> Records
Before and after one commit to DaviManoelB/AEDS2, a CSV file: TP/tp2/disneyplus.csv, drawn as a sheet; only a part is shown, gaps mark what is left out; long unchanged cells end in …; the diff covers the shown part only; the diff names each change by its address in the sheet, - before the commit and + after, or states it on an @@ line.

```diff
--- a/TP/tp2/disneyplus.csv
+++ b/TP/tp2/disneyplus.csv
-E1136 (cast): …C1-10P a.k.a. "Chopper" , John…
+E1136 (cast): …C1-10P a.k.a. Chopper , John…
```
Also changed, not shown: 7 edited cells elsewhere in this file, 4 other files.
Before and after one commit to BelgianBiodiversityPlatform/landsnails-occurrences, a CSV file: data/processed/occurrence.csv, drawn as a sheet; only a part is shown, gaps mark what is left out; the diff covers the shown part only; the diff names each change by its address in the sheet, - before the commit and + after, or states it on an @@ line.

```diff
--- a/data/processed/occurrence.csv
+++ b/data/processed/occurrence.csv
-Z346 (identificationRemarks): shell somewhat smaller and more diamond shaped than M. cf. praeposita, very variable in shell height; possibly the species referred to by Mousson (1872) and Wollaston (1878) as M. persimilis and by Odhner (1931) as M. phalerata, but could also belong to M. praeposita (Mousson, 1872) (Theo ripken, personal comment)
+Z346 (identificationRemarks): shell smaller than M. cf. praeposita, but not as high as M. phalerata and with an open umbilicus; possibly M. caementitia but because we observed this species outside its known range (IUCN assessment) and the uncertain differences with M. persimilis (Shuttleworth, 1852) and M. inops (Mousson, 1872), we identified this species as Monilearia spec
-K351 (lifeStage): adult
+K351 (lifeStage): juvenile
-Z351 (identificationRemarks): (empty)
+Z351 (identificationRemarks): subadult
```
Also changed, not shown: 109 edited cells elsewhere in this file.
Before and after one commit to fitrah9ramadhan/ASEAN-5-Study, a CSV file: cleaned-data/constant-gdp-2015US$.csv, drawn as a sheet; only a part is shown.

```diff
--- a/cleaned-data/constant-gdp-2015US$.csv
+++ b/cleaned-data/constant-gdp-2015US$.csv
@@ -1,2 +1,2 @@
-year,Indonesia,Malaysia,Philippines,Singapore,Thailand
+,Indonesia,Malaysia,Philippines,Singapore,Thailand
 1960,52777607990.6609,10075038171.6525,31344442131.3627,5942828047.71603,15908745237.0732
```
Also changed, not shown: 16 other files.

> To do
Using the entries above, return each line in which the word "occurrence" occurs.

> Written response
Before and after one commit to BelgianBiodiversityPlatform/landsnails-occurrences, a CSV file: data/processed/occurrence.csv, drawn as a sheet; only a part is shown, gaps mark what is left out; the diff covers the shown part only; the diff names each change by its address in the sheet, - before the commit and + after, or states it on an @@ line.
--- a/data/processed/occurrence.csv
+++ b/data/processed/occurrence.csv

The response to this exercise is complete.